# Your goal
Every entry below should be printed exactly, without its images.

# Source material
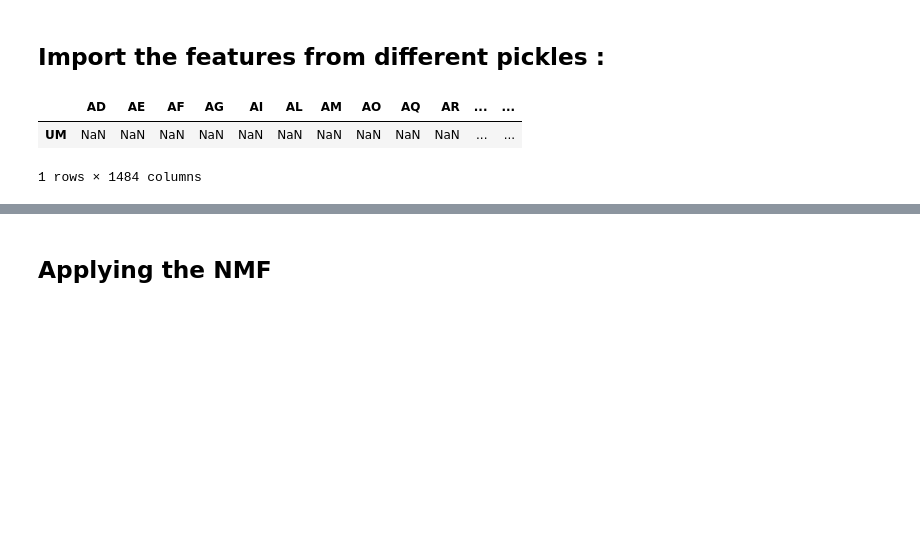
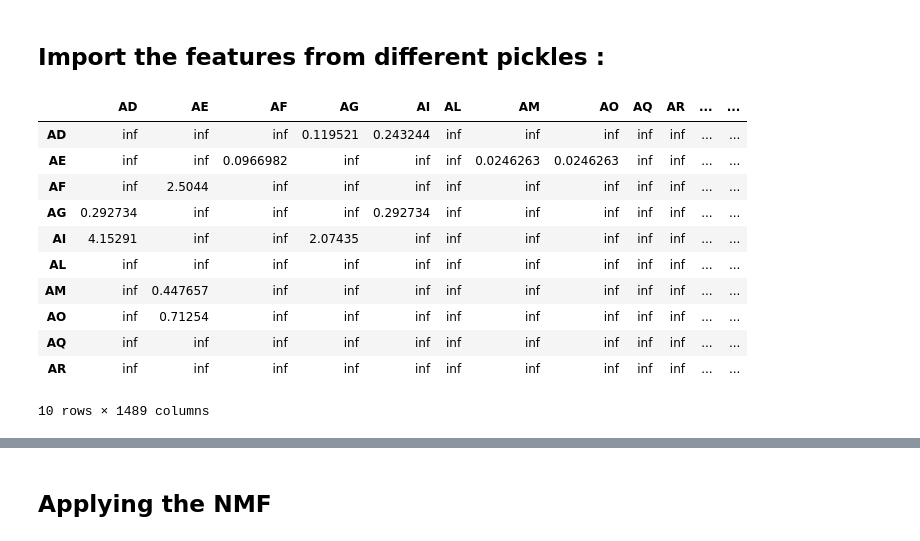
Before and after one commit to LailaHms/ADA2017_Homeworks, a Jupyter notebook: Project/AwarenessModel/NMF Model .ipynb, the cells around one changed output, grey strips where cells are left out. Saved outputs shown, nothing was run; the diff lists cells and outputs as text; code cells hidden in the pictures; blank space fills up the shorter version.

```diff
--- a/Project/AwarenessModel/NMF Model .ipynb
+++ b/Project/AwarenessModel/NMF Model .ipynb
@@ -32,46 +34,65 @@ def stand_df(df):
     scaled_list = std_scaler.transform(np.array(mylist).reshape(-1, 1)).reshape(myshape)
     return pd.DataFrame(scaled_list,index=myindex,columns=mycolumns)
 # %%
+# Loading the dataframe containing general information about countries
 c_data = pickle.load(open('../DataEnriching/data.pickle','rb'))
 countries = c_data.index.tolist()
 c_data = c_data.reset_index()
 c_data = c_data.set_index("ISO2")
+
 # Keep only relevant fields
-c_data = c_data[['ISO2','POP', 'area', 'gdp', 'gdp_capita', 'pop_pov', 'region']]
+c_data = c_data[['ISO2','POP', 'area', 'gdp', 'gdp_capita', 'pop_pov']]
+# Removing multi indexing
+c_data.columns = c_data.columns.droplevel(level = 1)
 
 
-lang_feature_df = pd.read_pickle('../LinkingLanguages/stand_country_dist_languages.pkl')
+# Load all the distance metrics created between the different countries
+lang_feature_df = pd.read_pickle('../LinkingLanguages/country_dist_languages.pkl')
+lang_feature_df = stand_df(lang_feature_df)
+lang_feature_df -= religion_and_more_df.min().min()
+
 fligh_routes_df = pd.read_pickle('../GeoMetrics/flight_routes_std.pickle')
 hop_distance_df = pd.read_pickle('../GeoMetrics/hop_distance_std.pickle')
 neighbor_influence_df = pd.read_pickle('../GeoMetrics/neighbor_influence.pickle')
 dist_feature_df = pd.read_pickle('../GeoMetrics/real_distance_std.pickle')
 religion_and_more_df = pd.read_pickle('../DataEnriching/rel_distance_df.pickle')
 religion_and_more_df = stand_df(religion_and_more_df)
 religion_and_more_df = religion_and_more_df - religion_and_more_df.min().min()
 
-# shift the standardized values :
+# Shift the standardized values by the minimum for the NMF :
 lang_feature_df = lang_feature_df - lang_feature_df.min().min()
 fligh_routes_df = fligh_routes_df - fligh_routes_df.min().min()
 hop_distance_df = hop_distance_df - hop_distance_df.min().min()
 neighbor_influence_df = neighbor_influence_df - neighbor_influence_df.min().min()
 dist_feature_df = dist_feature_df - dist_feature_df.min().min()
 #religion_and_more_df = religion_and_more_df - religion_and_more_df.min().min()
 
 
-#carefull the number of coutries is not the same in every pickle.
-features_df = pd.concat([lang_feature_df,
-                         fligh_routes_df,
+# Concatenate the dataframes with multi indexing
+features_df = pd.concat([fligh_routes_df,
                          hop_distance_df,
                          neighbor_influence_df,
                          dist_feature_df],axis=1)
 
 features_df.sort_index(axis=1,inplace=True)
 
+# Removing multi indexing
 features_df.columns = features_df.columns.droplevel(level = 0)
-features_df = pd.concat([features_df, religion_and_more_df], axis=1)
 
-features_df[features_df.isnull().any(axis=1)].head(10)
+# Concatenating remaining dataframes
+features_df = pd.concat([features_df, lang_feature_df, religion_and_more_df,c_data], axis=1)
+
+features_df.head(10)
 # %% [output]
 |  | AD | AE | AF | AG | AI | AL | AM | AO | AQ | AR | ... | ... |
-| UM | NaN | NaN | NaN | NaN | NaN | NaN | NaN | NaN | NaN | NaN | ... | ... |
+| AD | inf | inf | inf | 0.119521 | 0.243244 | inf | inf | inf | inf | inf | ... | ... |
+| AE | inf | inf | 0.0966982 | inf | inf | inf | 0.0246263 | 0.0246263 | inf | inf | ... | ... |
+| AF | inf | 2.5044 | inf | inf | inf | inf | inf | inf | inf | inf | ... | ... |
+| AG | 0.292734 | inf | inf | inf | 0.292734 | inf | inf | inf | inf | inf | ... | ... |
+| AI | 4.15291 | inf | inf | 2.07435 | inf | inf | inf | inf | inf | inf | ... | ... |
+| AL | inf | inf | inf | inf | inf | inf | inf | inf | inf | inf | ... | ... |
+| AM | inf | 0.447657 | inf | inf | inf | inf | inf | inf | inf | inf | ... | ... |
+| AO | inf | 0.71254 | inf | inf | inf | inf | inf | inf | inf | inf | ... | ... |
+| AQ | inf | inf | inf | inf | inf | inf | inf | inf | inf | inf | ... | ... |
+| AR | inf | inf | inf | inf | inf | inf | inf | inf | inf | inf | ... | ... |
-1 rows × 1484 columns
+10 rows × 1489 columns
```
Also changed, not shown: parts of 14 cells of this notebook, 26 other files.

# Answer space
Before and after one commit to LailaHms/ADA2017_Homeworks, a Jupyter notebook: Project/AwarenessModel/NMF Model .ipynb, the cells around one changed output, grey strips where cells are left out. Saved outputs shown, nothing was run; the diff lists cells and outputs as text; code cells hidden in the pictures; blank space fills up the shorter version.

```diff
--- a/Project/AwarenessModel/NMF Model .ipynb
+++ b/Project/AwarenessModel/NMF Model .ipynb
@@ -32,46 +34,65 @@ def stand_df(df):
     scaled_list = std_scaler.transform(np.array(mylist).reshape(-1, 1)).reshape(myshape)
     return pd.DataFrame(scaled_list,index=myindex,columns=mycolumns)
 # %%
+# Loading the dataframe containing general information about countries
 c_data = pickle.load(open('../DataEnriching/data.pickle','rb'))
 countries = c_data.index.tolist()
 c_data = c_data.reset_index()
 c_data = c_data.set_index("ISO2")
+
 # Keep only relevant fields
-c_data = c_data[['ISO2','POP', 'area', 'gdp', 'gdp_capita', 'pop_pov', 'region']]
+c_data = c_data[['ISO2','POP', 'area', 'gdp', 'gdp_capita', 'pop_pov']]
+# Removing multi indexing
+c_data.columns = c_data.columns.droplevel(level = 1)
 
 
-lang_feature_df = pd.read_pickle('../LinkingLanguages/stand_country_dist_languages.pkl')
+# Load all the distance metrics created between the different countries
+lang_feature_df = pd.read_pickle('../LinkingLanguages/country_dist_languages.pkl')
+lang_feature_df = stand_df(lang_feature_df)
+lang_feature_df -= religion_and_more_df.min().min()
+
 fligh_routes_df = pd.read_pickle('../GeoMetrics/flight_routes_std.pickle')
 hop_distance_df = pd.read_pickle('../GeoMetrics/hop_distance_std.pickle')
 neighbor_influence_df = pd.read_pickle('../GeoMetrics/neighbor_influence.pickle')
 dist_feature_df = pd.read_pickle('../GeoMetrics/real_distance_std.pickle')
 religion_and_more_df = pd.read_pickle('../DataEnriching/rel_distance_df.pickle')
 religion_and_more_df = stand_df(religion_and_more_df)
 religion_and_more_df = religion_and_more_df - religion_and_more_df.min().min()
 
-# shift the standardized values :
+# Shift the standardized values by the minimum for the NMF :
 lang_feature_df = lang_feature_df - lang_feature_df.min().min()
 fligh_routes_df = fligh_routes_df - fligh_routes_df.min().min()
 hop_distance_df = hop_distance_df - hop_distance_df.min().min()
 neighbor_influence_df = neighbor_influence_df - neighbor_influence_df.min().min()
 dist_feature_df = dist_feature_df - dist_feature_df.min().min()
 #religion_and_more_df = religion_and_more_df - religion_and_more_df.min().min()
 
 
-#carefull the number of coutries is not the same in every pickle.
-features_df = pd.concat([lang_feature_df,
-                         fligh_routes_df,
+# Concatenate the dataframes with multi indexing
+features_df = pd.concat([fligh_routes_df,
                          hop_distance_df,
                          neighbor_influence_df,
                          dist_feature_df],axis=1)
 
 features_df.sort_index(axis=1,inplace=True)
 
+# Removing multi indexing
 features_df.columns = features_df.columns.droplevel(level = 0)
-features_df = pd.concat([features_df, religion_and_more_df], axis=1)
 
-features_df[features_df.isnull().any(axis=1)].head(10)
+# Concatenating remaining dataframes
+features_df = pd.concat([features_df, lang_feature_df, religion_and_more_df,c_data], axis=1)
+
+features_df.head(10)
 # %% [output]
 |  | AD | AE | AF | AG | AI | AL | AM | AO | AQ | AR | ... | ... |
-| UM | NaN | NaN | NaN | NaN | NaN | NaN | NaN | NaN | NaN | NaN | ... | ... |
+| AD | inf | inf | inf | 0.119521 | 0.243244 | inf | inf | inf | inf | inf | ... | ... |
+| AE | inf | inf | 0.0966982 | inf | inf | inf | 0.0246263 | 0.0246263 | inf | inf | ... | ... |
+| AF | inf | 2.5044 | inf | inf | inf | inf | inf | inf | inf | inf | ... | ... |
+| AG | 0.292734 | inf | inf | inf | 0.292734 | inf | inf | inf | inf | inf | ... | ... |
+| AI | 4.15291 | inf | inf | 2.07435 | inf | inf | inf | inf | inf | inf | ... | ... |
+| AL | inf | inf | inf | inf | inf | inf | inf | inf | inf | inf | ... | ... |
+| AM | inf | 0.447657 | inf | inf | inf | inf | inf | inf | inf | inf | ... | ... |
+| AO | inf | 0.71254 | inf | inf | inf | inf | inf | inf | inf | inf | ... | ... |
+| AQ | inf | inf | inf | inf | inf | inf | inf | inf | inf | inf | ... | ... |
+| AR | inf | inf | inf | inf | inf | inf | inf | inf | inf | inf | ... | ... |
-1 rows × 1484 columns
+10 rows × 1489 columns
```
Also changed, not shown: parts of 14 cells of this notebook, 26 other files.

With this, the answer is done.